### GIVEN ENTRIES

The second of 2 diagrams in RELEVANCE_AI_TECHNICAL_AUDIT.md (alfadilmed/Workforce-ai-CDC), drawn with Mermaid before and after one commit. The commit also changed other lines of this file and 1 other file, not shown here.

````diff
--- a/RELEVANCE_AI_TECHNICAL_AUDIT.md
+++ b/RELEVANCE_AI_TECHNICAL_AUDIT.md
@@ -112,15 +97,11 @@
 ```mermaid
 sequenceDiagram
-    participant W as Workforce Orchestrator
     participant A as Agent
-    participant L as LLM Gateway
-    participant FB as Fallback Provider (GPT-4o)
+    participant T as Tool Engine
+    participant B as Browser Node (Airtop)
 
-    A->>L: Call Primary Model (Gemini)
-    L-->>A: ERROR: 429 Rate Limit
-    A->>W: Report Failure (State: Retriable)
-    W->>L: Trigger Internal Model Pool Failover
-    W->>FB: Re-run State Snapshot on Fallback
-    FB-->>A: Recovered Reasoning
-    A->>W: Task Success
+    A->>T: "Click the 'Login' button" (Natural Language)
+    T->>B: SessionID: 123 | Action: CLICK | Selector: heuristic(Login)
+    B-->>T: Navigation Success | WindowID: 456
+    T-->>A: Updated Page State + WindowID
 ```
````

######
### GIVEN ENTRIES

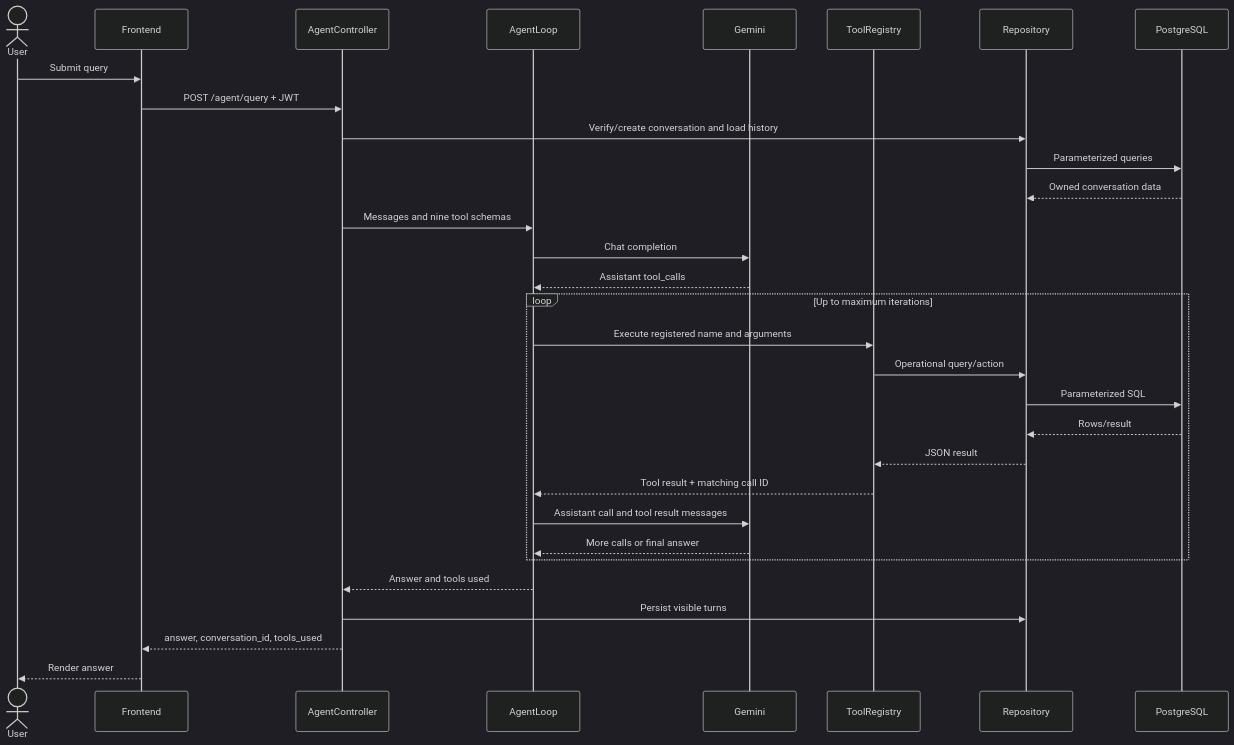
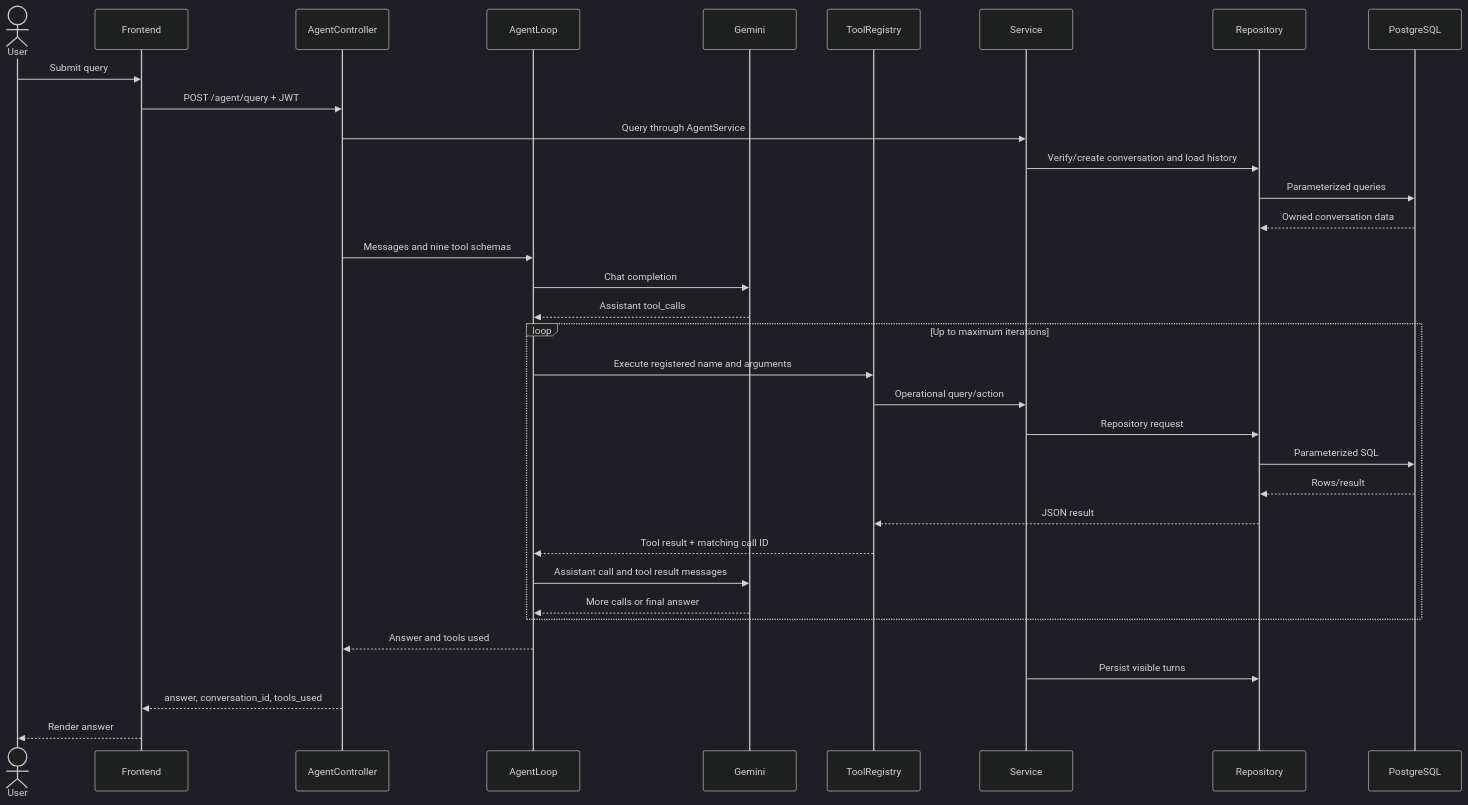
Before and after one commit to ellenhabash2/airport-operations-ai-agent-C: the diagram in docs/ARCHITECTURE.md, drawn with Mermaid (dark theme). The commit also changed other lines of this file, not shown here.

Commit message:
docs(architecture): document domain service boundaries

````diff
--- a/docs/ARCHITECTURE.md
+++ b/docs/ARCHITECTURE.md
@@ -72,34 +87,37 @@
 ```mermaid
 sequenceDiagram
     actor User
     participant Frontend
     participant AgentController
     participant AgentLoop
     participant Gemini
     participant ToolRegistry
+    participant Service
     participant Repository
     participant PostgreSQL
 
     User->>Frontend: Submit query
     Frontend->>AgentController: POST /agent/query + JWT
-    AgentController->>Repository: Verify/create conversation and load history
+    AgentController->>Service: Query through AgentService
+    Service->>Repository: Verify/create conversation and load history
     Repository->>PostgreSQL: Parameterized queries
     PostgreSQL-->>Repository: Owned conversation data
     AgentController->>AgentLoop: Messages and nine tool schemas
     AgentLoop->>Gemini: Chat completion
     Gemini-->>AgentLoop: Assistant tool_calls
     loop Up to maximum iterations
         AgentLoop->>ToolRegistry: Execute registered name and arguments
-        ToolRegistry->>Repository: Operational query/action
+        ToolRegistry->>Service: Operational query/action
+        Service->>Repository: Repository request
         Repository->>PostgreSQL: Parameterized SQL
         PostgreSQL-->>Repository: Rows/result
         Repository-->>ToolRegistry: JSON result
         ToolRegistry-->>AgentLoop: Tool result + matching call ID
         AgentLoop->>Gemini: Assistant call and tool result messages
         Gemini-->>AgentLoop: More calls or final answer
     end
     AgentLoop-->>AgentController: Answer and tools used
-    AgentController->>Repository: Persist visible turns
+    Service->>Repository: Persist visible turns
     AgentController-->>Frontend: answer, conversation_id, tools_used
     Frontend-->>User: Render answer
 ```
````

######

• EXERCISE DIRECTIONS
The answer must be every line from the entries above that holds the string "result".

• WORKED SOLUTION
         PostgreSQL-->>Repository: Rows/result
         Repository-->>ToolRegistry: JSON result
         ToolRegistry-->>AgentLoop: Tool result + matching call ID
         AgentLoop->>Gemini: Assistant call and tool result messages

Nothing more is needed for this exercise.